–Carlos Sandoval de Leon is a visual practitioner with a propensity to assemble and construct three dimensional objects that allude to ritual, economy, landscape and personal narratives. Sandoval de Leon’s choice of materials are informed by his travels and cultural lineage. He is interested in deconstructing and abstracting what seem at first to be mundane objects… transforming and crafting poetic gestures that reinvigorate and transcend beyond their initial purpose. Sandoval de Leon is in a matter of speaking giving us brand new second-hand tools for the template in our quotidian life.
In his work, Untitled (Limpieza) 2015 (mixed media), Carlos Sandoval de León domesticates the spectacle of surveillance. This installation is at once a sensorial dialogue about the police state, and also a commentary about reflection. Video imaging forms the base of a sculptural piece, eerily liturgical, that exposes personal and social residues; see-through sedimentation forms through layers of water and plexiglass. The sounds of water wading atop repurposed footage from 2008 becomes a visceral metonym for ritual cleansing, a way to imbibe past content with new meaning and healing.
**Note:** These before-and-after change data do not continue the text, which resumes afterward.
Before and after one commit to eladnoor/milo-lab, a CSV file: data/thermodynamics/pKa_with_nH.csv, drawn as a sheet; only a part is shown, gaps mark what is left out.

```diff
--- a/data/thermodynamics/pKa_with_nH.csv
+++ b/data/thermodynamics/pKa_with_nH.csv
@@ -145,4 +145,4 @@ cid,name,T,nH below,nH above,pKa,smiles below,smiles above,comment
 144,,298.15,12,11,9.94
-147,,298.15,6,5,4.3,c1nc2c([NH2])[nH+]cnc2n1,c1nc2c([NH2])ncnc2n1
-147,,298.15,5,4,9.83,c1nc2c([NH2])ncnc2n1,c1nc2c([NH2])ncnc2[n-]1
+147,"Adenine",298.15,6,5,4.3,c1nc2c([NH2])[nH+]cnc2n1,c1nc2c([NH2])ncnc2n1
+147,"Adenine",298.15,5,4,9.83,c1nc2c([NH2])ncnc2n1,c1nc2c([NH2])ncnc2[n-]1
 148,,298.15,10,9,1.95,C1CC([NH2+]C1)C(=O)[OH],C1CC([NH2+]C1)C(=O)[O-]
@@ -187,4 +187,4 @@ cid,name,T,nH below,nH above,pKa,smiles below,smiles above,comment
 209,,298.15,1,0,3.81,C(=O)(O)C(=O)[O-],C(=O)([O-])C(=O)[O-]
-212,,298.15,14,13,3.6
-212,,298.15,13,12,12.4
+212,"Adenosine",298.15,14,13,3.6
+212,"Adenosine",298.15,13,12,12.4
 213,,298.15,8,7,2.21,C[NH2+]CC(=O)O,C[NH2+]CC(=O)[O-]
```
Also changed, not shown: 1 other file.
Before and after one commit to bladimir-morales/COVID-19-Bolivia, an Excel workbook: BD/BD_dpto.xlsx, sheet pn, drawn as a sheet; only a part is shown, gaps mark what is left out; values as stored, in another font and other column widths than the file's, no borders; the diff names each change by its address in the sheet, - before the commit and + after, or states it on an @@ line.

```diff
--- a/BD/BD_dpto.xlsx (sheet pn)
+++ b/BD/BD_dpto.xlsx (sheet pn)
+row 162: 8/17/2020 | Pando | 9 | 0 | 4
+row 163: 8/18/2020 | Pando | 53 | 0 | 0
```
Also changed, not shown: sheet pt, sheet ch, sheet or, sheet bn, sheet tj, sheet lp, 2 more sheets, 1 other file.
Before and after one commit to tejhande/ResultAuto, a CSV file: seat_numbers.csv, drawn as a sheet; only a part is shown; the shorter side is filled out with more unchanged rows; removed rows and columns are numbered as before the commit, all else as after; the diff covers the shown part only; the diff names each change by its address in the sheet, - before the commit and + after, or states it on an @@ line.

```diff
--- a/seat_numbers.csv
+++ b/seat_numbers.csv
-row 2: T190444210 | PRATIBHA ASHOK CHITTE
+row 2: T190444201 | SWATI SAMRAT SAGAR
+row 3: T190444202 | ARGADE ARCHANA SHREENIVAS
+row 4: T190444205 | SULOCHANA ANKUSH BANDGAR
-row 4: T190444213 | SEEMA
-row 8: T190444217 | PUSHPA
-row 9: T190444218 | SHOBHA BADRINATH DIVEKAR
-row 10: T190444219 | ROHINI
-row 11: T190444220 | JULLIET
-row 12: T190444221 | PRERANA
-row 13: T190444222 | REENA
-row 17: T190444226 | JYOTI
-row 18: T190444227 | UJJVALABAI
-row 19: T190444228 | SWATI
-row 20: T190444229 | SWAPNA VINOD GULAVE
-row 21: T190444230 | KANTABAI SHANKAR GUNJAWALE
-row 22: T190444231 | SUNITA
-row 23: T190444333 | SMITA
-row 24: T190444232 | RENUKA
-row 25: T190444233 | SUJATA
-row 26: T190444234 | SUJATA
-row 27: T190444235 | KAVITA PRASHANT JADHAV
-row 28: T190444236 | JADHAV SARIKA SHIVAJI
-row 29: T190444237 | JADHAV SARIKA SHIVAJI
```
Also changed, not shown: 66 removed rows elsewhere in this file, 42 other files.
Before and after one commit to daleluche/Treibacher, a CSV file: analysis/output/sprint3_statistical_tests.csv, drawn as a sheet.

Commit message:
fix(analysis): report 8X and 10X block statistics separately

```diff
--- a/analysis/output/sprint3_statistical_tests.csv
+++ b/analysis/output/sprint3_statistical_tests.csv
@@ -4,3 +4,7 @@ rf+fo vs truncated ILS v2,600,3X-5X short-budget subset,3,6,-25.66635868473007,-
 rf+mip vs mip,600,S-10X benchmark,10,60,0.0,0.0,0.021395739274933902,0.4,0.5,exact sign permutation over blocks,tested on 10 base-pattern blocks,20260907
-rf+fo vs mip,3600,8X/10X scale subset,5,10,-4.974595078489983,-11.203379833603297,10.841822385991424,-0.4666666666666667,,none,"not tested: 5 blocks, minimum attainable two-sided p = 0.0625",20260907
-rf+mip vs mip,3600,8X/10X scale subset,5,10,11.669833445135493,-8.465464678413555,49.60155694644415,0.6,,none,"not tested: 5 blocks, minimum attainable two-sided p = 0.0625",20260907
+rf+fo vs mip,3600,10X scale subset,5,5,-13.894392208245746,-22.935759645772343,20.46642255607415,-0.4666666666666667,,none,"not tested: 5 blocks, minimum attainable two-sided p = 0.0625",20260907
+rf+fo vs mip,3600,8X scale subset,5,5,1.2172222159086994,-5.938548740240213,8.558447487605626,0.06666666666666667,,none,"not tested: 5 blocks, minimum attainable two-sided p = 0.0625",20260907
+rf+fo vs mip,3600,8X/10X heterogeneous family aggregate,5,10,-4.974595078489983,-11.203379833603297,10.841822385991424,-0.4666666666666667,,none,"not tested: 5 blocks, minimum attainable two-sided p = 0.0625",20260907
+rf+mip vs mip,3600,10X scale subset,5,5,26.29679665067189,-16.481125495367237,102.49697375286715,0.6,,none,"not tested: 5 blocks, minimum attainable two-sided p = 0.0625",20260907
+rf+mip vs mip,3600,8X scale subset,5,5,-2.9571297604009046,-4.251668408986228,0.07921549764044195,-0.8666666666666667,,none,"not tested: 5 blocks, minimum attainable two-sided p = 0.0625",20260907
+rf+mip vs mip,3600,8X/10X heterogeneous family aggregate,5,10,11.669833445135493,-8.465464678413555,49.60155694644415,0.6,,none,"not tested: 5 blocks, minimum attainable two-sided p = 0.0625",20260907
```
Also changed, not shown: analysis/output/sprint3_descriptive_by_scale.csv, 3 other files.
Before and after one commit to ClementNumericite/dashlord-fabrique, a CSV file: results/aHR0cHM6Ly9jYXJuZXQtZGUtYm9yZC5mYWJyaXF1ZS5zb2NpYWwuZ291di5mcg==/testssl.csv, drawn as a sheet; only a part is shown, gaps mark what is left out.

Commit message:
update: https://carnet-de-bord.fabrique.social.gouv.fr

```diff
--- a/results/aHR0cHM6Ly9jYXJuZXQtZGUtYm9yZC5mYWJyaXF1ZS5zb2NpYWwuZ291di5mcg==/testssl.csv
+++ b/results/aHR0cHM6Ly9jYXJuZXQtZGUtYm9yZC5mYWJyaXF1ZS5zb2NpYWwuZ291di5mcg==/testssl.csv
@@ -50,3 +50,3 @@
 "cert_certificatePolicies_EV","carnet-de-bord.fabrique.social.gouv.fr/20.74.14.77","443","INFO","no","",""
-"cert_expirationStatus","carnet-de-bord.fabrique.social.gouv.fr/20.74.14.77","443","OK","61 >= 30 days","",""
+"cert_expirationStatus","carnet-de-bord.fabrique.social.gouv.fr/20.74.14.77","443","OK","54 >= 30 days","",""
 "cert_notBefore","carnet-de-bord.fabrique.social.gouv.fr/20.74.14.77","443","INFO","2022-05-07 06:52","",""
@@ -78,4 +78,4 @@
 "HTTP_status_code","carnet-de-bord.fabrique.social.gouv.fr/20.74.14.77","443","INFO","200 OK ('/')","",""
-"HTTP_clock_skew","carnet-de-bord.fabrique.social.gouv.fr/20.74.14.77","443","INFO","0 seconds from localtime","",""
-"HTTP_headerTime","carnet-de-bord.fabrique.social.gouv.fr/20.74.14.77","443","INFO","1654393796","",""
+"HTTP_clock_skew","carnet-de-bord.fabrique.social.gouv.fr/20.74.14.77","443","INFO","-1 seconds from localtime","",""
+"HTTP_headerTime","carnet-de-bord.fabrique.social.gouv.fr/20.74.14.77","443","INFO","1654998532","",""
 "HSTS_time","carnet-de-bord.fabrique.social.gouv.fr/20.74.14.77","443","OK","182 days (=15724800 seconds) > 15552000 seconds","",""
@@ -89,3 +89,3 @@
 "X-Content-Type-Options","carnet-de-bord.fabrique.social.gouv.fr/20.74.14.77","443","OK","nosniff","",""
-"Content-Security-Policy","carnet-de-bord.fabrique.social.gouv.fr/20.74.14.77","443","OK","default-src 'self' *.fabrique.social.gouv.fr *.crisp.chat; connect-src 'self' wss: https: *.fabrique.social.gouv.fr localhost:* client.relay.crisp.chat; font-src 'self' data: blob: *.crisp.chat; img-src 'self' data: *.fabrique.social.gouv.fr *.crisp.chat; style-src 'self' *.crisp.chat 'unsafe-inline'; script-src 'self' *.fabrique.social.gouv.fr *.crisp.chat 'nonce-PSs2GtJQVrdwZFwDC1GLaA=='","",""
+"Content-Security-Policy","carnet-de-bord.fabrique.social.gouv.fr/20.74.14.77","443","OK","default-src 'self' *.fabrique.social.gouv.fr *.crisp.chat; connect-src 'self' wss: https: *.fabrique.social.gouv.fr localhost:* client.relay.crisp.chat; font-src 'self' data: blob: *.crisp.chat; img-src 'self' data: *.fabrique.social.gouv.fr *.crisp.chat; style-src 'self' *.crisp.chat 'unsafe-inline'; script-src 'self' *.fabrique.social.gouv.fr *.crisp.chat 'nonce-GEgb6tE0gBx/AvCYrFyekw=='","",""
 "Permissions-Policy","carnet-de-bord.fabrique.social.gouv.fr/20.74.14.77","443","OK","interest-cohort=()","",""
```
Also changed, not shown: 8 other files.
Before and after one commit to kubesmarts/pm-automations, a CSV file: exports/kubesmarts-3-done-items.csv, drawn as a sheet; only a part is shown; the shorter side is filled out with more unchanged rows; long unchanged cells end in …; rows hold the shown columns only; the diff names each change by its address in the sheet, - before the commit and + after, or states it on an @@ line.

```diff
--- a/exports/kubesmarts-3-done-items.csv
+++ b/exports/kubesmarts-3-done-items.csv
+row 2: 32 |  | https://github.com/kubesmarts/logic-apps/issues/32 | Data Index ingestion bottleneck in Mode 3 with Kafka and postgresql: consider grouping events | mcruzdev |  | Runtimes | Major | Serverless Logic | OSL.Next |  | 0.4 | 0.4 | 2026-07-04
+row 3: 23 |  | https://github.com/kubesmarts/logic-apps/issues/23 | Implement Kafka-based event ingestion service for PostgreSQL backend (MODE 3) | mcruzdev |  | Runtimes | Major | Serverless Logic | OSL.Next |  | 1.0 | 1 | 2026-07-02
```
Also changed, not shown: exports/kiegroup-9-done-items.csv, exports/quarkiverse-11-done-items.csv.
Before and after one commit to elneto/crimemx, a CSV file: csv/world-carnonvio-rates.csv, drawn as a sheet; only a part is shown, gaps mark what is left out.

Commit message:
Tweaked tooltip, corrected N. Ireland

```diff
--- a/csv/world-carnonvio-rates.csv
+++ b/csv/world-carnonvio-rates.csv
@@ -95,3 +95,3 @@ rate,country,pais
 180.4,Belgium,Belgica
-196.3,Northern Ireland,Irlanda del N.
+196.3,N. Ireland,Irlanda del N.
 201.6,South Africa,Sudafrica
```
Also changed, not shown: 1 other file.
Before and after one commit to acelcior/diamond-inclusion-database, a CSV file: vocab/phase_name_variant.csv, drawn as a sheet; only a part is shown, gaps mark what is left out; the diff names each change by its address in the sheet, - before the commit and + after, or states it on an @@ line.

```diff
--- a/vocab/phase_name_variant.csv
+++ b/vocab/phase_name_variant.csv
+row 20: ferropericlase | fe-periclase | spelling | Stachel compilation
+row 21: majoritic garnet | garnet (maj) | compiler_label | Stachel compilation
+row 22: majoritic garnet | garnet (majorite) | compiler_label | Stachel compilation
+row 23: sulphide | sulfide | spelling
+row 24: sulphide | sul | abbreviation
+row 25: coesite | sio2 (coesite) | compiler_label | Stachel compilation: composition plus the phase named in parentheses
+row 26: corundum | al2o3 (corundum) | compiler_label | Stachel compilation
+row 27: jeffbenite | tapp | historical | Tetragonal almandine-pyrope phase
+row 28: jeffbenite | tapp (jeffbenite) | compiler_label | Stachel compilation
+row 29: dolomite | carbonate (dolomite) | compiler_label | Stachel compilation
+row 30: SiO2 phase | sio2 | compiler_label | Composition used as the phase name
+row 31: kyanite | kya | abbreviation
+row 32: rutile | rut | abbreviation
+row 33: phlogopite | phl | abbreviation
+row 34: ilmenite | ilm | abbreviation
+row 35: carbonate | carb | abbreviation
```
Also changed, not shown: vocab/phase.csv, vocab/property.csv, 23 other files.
The scenes, culled from a police roadblock outside his brownstone, are – much like his internal reflection – incubated from within. Time is cinematic here, and the viewer encounters the images and sounds of fragmented narratives that recodify bodily senses. The home, or inside space, becomes the symbolically charged vessel of selfhood and pitted against the big brother prosthetics of technology that control the mass outside. The red police lights flash and flicker in aggressive syncopation, revealing the ways that surveillance and technology encroach upon modern souls. Like much of his other work, from redlining to redlights, the piece places pressure on forms of materiality and socio-political orders that make public the private, and their inversions and inequalities in everyday life.